After the success of last year’s Resident Evil HD Remaster comes Resident Evil 0 HD. It’s a prequel to the game in a series, that for the longest time, codified the horror genre as we know it. And while it might not have the same sense of uneasiness and tension that typified the first game, it’s well worth playing all the same.
Resident Evil 0 HD starts off much like a slasher flick. Except a summer vacation home is replaced with a train, a bunch of naive teens is substituted with special operatives, and a serial killer with a slew of zombies. It’s has a corny, almost satirical feel to the proceedings not too dissimilar to B-grade horror flicks. The overall tone harkens back to a time when the horror genre didn’t take it too seriously.

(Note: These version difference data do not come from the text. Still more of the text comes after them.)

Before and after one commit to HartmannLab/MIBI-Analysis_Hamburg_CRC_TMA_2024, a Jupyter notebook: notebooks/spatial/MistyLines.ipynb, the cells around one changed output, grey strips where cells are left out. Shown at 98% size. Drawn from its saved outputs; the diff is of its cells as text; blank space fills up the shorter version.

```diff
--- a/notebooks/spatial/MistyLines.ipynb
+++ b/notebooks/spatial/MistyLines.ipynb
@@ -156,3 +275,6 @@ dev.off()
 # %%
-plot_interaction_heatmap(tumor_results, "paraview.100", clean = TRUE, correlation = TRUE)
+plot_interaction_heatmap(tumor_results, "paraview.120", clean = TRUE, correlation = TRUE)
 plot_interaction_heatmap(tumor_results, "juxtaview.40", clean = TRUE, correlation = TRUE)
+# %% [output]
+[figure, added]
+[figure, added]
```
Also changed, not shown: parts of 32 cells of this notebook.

The low rent vibe extends to the level design as well. It’s rare to find yourself squared up against legions of the newly contaminated. Instead, interactions are limited to just a few enemies on screen at best. With ammo being scarce as it is and limitations on the number of weapons you can carry, the game feels pared down compared to Resident Evil 4 or its spiritual successor, The Evil Within. Horror junkies would be right at home with the approach while first-timers get to experience a now extinct portrayal of horror where less is indeed more.
It doesn’t stop here. There’s a return to conventions the modern gamer might find preposterous, such as the game moving into first-person view when you open a door or go up a flight of stairs and a save system that requires you to find typewriters and ribbons to record your progress. In an age where games pride themselves on the ability to let you jump in and out of them at a moment’s notice, the adherence to old school design is charming and adds to an already atmospheric game.

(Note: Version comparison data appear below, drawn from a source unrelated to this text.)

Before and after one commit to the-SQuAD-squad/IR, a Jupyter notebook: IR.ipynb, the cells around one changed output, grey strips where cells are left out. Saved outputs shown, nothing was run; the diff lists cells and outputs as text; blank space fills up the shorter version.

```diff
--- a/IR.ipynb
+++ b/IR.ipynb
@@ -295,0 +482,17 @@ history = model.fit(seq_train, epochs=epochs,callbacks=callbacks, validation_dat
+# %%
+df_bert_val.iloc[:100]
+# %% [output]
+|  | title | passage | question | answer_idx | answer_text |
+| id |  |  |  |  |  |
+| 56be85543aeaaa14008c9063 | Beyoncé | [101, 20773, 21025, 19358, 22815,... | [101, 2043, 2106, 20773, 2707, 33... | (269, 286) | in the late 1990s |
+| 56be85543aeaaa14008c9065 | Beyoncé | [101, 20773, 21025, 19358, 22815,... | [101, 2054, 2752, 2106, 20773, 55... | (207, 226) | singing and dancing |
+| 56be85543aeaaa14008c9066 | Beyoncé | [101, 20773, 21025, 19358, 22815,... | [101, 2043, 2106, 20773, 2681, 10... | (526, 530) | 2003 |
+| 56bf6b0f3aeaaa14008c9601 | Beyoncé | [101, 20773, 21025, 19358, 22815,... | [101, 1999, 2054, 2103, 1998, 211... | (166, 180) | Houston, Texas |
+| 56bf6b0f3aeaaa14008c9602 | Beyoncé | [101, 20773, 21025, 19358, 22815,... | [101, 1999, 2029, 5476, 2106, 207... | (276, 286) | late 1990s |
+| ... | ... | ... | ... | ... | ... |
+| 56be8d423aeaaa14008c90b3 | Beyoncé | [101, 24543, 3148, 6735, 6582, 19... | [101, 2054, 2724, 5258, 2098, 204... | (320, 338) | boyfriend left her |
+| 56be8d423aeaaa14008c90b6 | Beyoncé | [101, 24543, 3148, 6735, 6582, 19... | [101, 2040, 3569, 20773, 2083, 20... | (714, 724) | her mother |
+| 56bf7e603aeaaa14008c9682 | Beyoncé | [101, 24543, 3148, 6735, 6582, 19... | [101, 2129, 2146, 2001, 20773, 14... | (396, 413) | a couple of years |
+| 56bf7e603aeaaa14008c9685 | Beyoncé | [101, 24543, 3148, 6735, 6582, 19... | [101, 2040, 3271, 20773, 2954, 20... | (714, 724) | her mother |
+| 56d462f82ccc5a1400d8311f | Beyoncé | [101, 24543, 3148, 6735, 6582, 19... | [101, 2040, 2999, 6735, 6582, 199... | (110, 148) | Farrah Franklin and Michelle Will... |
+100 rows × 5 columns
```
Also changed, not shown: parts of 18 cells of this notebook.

Although less is more, the one area where Resident Evil 0 HD is generous in is the number of characters at your disposal. You control Rebecca Chambers a field medic and special operative and Billy Coen, an ex-marine and convict on the run. Both characters have unique strengths and weaknesses. Rebecca can combine items such as herbs to make potent additions to your arsenal but she has lower defence. while Billy can take more damage but can’t craft items. From time to time you’ll switch between them, useful for solving the game’s many intricate puzzles.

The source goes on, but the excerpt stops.